While I have private insurance, these steps apply to any public or federal benefits as well. I had the same conversations with Medicare for my father in law over the last decade or so that I have with my private insurance company and for nearly identical issues.
Third, once I have a handle on whether or not the bill is covered under my insurance and at what percentage, then I look at the mechanics of how the billed services were rendered. In the example I’m using with the bill above, the hospital sent out my bloodwork to the provider that sent me the bill. I wasn’t asked or consulted about where my bloodwork was sent. If they’d asked, I could have told them that the entity isn’t covered by BCBS. I know this because this is not the first time the same company has sent me a large bill, never billed my insurance company and then was aggressive at trying to collect funds I didn’t owe.

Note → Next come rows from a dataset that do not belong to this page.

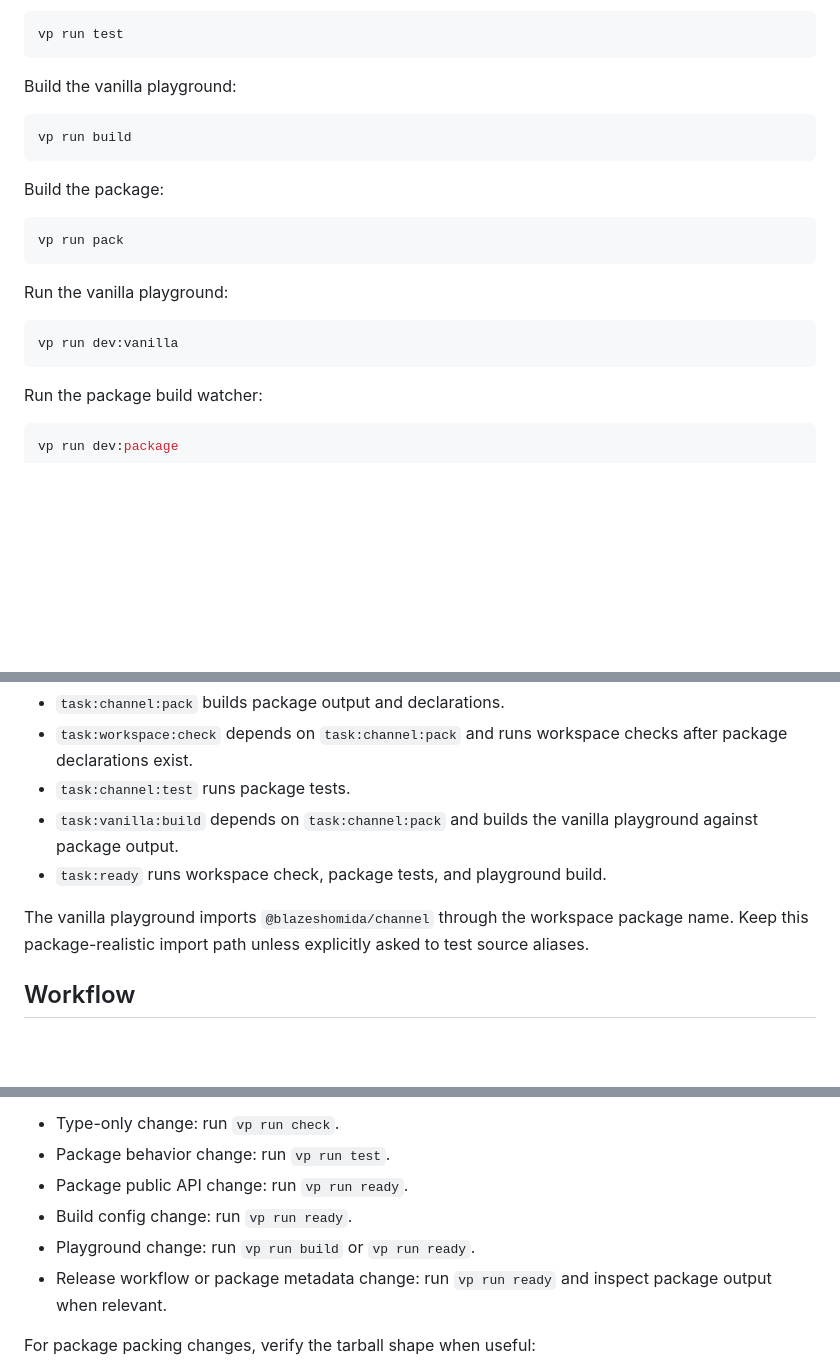
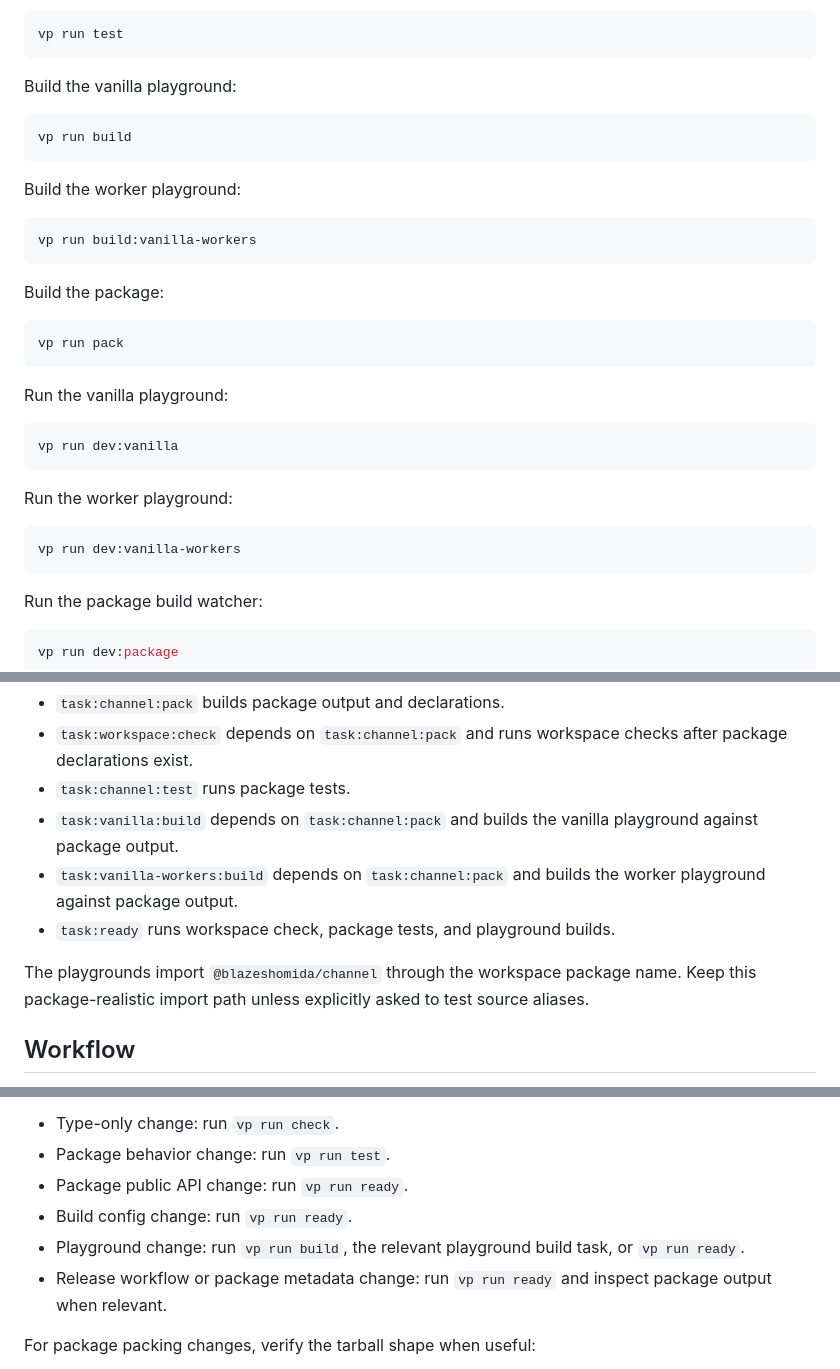
Before and after one commit to blazeshomida/channel, a Markdown page: AGENTS.md, 3 parts joined by grey strips. Drawn GitHub-style; blank space fills up the shorter version.

Commit message:
docs(agents): 📝 update workspace task notes

````diff
--- a/AGENTS.md
+++ b/AGENTS.md
@@ -73,6 +74,12 @@ Build the vanilla playground:
 vp run build
 ```
 
+Build the worker playground:
+
+```sh
+vp run build:vanilla-workers
+```
+
 Build the package:
 
 ```sh
@@ -83,6 +90,12 @@ Run the vanilla playground:
 
 ```sh
 vp run dev:vanilla
+```
+
+Run the worker playground:
+
+```sh
+vp run dev:vanilla-workers
 ```
 
 Run the package build watcher:
@@ -113,9 +126,10 @@ Important tasks:
 - `task:workspace:check` depends on `task:channel:pack` and runs workspace checks after package declarations exist.
 - `task:channel:test` runs package tests.
 - `task:vanilla:build` depends on `task:channel:pack` and builds the vanilla playground against package output.
-- `task:ready` runs workspace check, package tests, and playground build.
+- `task:vanilla-workers:build` depends on `task:channel:pack` and builds the worker playground against package output.
+- `task:ready` runs workspace check, package tests, and playground builds.
 
-The vanilla playground imports `@blazeshomida/channel` through the workspace package name. Keep this package-realistic import path unless explicitly asked to test source aliases.
+The playgrounds import `@blazeshomida/channel` through the workspace package name. Keep this package-realistic import path unless explicitly asked to test source aliases.
 
 ## Workflow
 
@@ -261,7 +275,7 @@ Examples:
 - Package behavior change: run `vp run test`.
 - Package public API change: run `vp run ready`.
 - Build config change: run `vp run ready`.
-- Playground change: run `vp run build` or `vp run ready`.
+- Playground change: run `vp run build`, the relevant playground build task, or `vp run ready`.
 - Release workflow or package metadata change: run `vp run ready` and inspect package output when relevant.
 
 For package packing changes, verify the tarball shape when useful:
````
Also changed, not shown: other parts of AGENTS.md (+2 -0 lines).
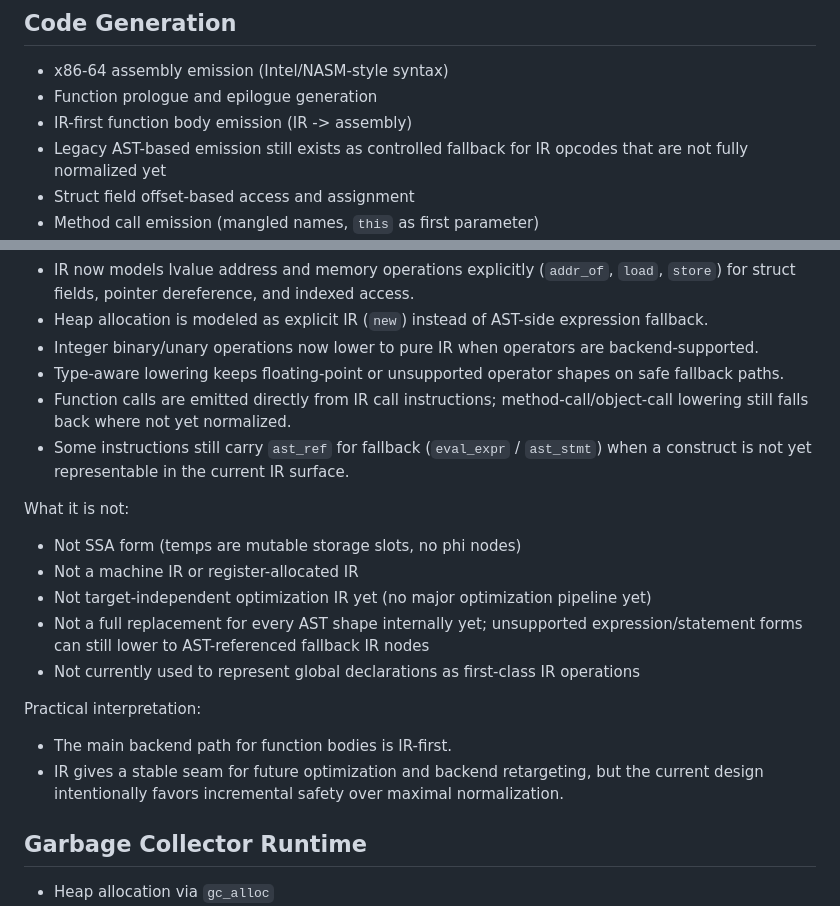
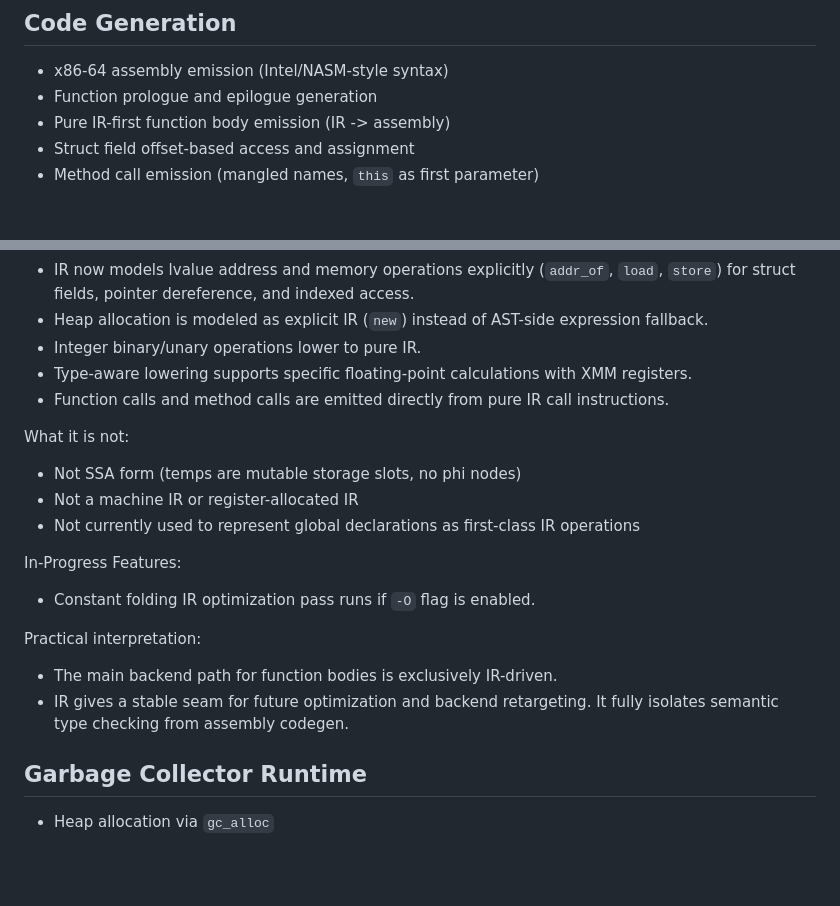
Before and after one commit to GhostDragonWasTaken/methASM, a Markdown page: README.md, 2 parts joined by grey strips. Rendered like a GitHub page; blank space fills up the shorter version.

Commit message:
Update README to reflect independent IR architecture

```diff
--- a/README.md
+++ b/README.md
@@ -78,8 +78,7 @@ This reduces silent failures and minimizes incorrect cascading diagnostics.
 
 - x86-64 assembly emission (Intel/NASM-style syntax)
 - Function prologue and epilogue generation
-- IR-first function body emission (IR -> assembly)
-- Legacy AST-based emission still exists as controlled fallback for IR opcodes that are not fully normalized yet
+- Pure IR-first function body emission (IR -> assembly)
 - Struct field offset-based access and assignment
 - Method call emission (mangled names, `this` as first parameter)
 - Pointer dereference and address-of code generation
@@ -108,23 +107,23 @@ Current backend coverage:
 - Local declarations, assignment, branches, labels, and returns emit directly from IR.
 - IR now models lvalue address and memory operations explicitly (`addr_of`, `load`, `store`) for struct fields, pointer dereference, and indexed access.
 - Heap allocation is modeled as explicit IR (`new`) instead of AST-side expression fallback.
-- Integer binary/unary operations now lower to pure IR when operators are backend-supported.
-- Type-aware lowering keeps floating-point or unsupported operator shapes on safe fallback paths.
-- Function calls are emitted directly from IR call instructions; method-call/object-call lowering still falls back where not yet normalized.
-- Some instructions still carry `ast_ref` for fallback (`eval_expr` / `ast_stmt`) when a construct is not yet representable in the current IR surface.
+- Integer binary/unary operations lower to pure IR.
+- Type-aware lowering supports specific floating-point calculations with XMM registers.
+- Function calls and method calls are emitted directly from pure IR call instructions.
 
 What it is not:
 
 - Not SSA form (temps are mutable storage slots, no phi nodes)
 - Not a machine IR or register-allocated IR
-- Not target-independent optimization IR yet (no major optimization pipeline yet)
-- Not a full replacement for every AST shape internally yet; unsupported expression/statement forms can still lower to AST-referenced fallback IR nodes
 - Not currently used to represent global declarations as first-class IR operations
+
+In-Progress Features:
+- Constant folding IR optimization pass runs if `-O` flag is enabled.
 
 Practical interpretation:
 
-- The main backend path for function bodies is IR-first.
-- IR gives a stable seam for future optimization and backend retargeting, but the current design intentionally favors incremental safety over maximal normalization.
+- The main backend path for function bodies is exclusively IR-driven.
+- IR gives a stable seam for future optimization and backend retargeting. It fully isolates semantic type checking from assembly codegen.
 
 ## Garbage Collector Runtime
 
```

Fourth, I look to the Florida statutes to review my responsibility as a patient. In Florida, if a covered entity (meaning a hospital or clinic who is a covered provider on your insurance), then contracts with an individual or clinic who is not covered, then the patient isn’t responsible. It’s super simple, if the decision is not yours as to which provider or vendor is selected, then you don’t have to pay. However, if you do know or have a choice, then you may lose that protection. As of my last research, 42 states have some legislation that protects patients from getting these surprise bills where a patient has no way to know a bill will be sent. In Florida, if the entity knows that the patient does not have to pay and yet a bill is sent anyway, the entity is fined.
In my case, the non covered entity is quite well aware that they aren’t on my insurance. You can see from the bill above that they didn’t even bother to send the bill to my insurance company and I never received an EOB. Each time I call, the person answering the phone is well aware that my insurance doesn’t cover their services AND that I have no legal liability for the bill. The responses I’ve received have literally been along the lines of … “well, we send them out because some people just pay it” and “sometimes your insurance company will send you some money to cover a portion of the bill.”
I’ve reported this company every time they call and I’ve reported their predatory and illegal billing practices to my cancer center and hospital network. I am hopeful that they may lose business. I am quite sure that many people pay these bills even if that is financially difficult because they just don’t know not to.
The only way a predatory entity like Comprehensive Pathology Associates stays in business is because people pay the bills without knowing they don’t have to. There are options, though, and I know lawyers who take on these cases at no cost to the patient. Don’t pay a bill when you don’t owe money and ask for help with addressing surprise billing!